» **Work item**: Copy each line below that contains "text".

» **Source data**:
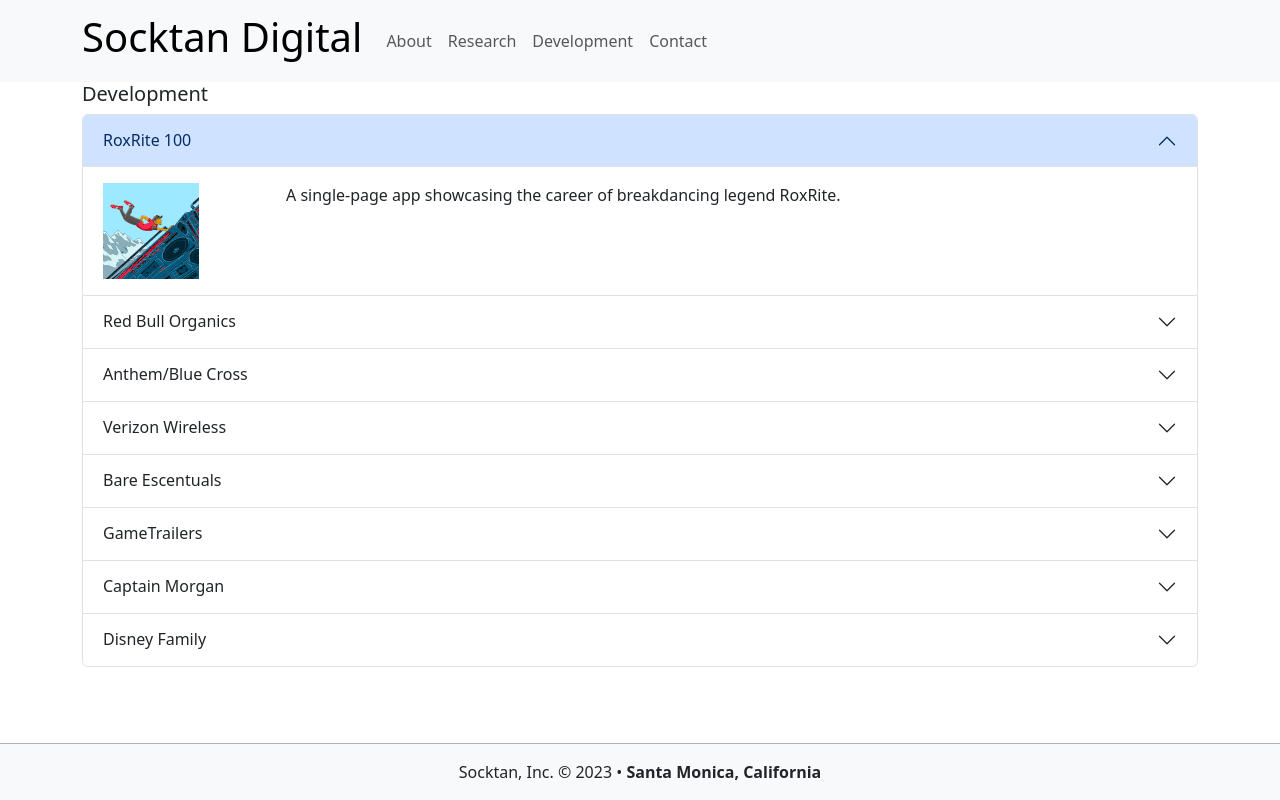
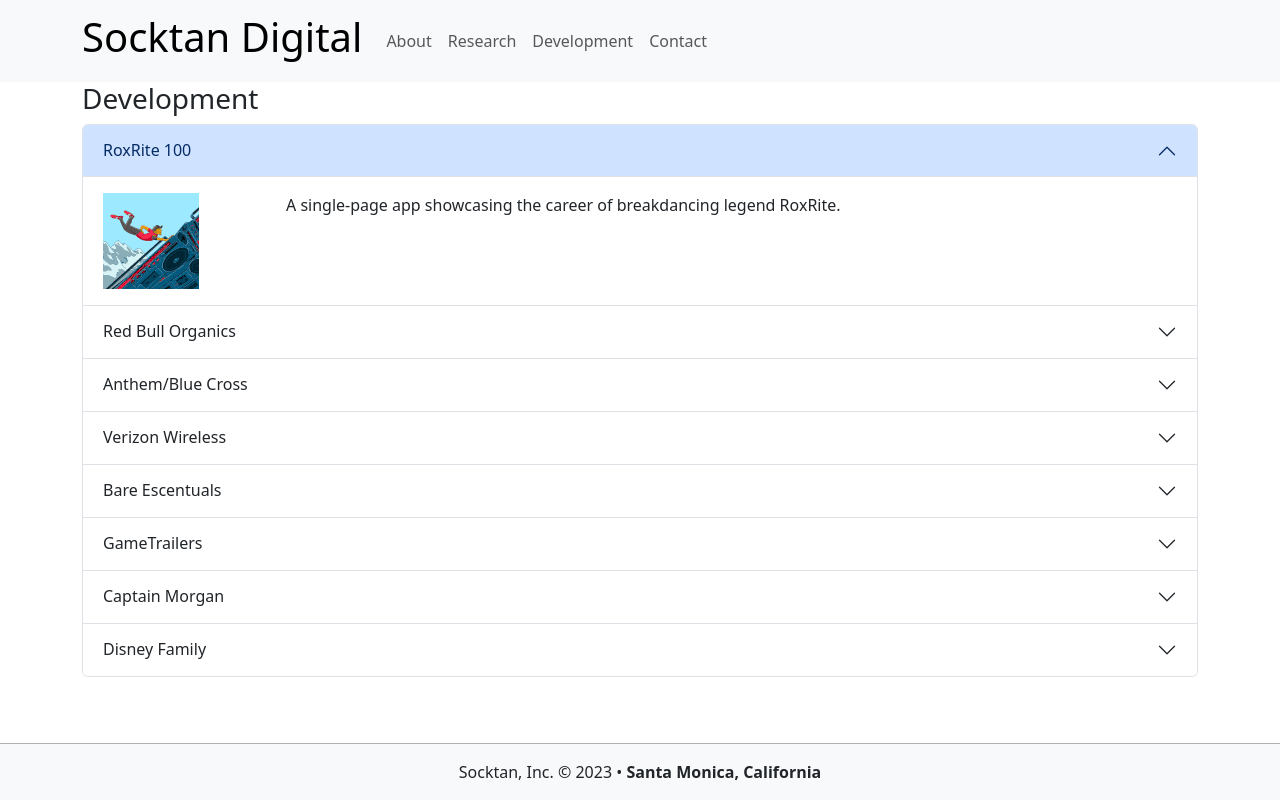
Before and after one commit to quantumtom/brochure, a React (Create React App) app: page /development in a window 1280 px wide. Built offline with nearby package versions, Linux system fonts and the light colour scheme.

Commit message:
Fix headings tags.

```diff
--- a/src/Contact.js
+++ b/src/Contact.js
@@ -22,7 +22,7 @@
 
   return (<Container>
         <Container className={"text-left"}>
-          <h5>Contact Us</h5>
+          <h3>Contact Us</h3>
           <Row>
             <Col>
               <p>Let's discuss the situation. We can gather around the campfire.</p>
--- a/src/Development.js
+++ b/src/Development.js
@@ -7,7 +7,7 @@
 
   return (
       <Container className={"text-justify"}>
-        <h5>Development</h5>
+        <h3>Development</h3>
 
         <Accordion defaultActiveKey="0">
           {
```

» **Response area**:
         <Container className={"text-left"}>
       <Container className={"text-justify"}>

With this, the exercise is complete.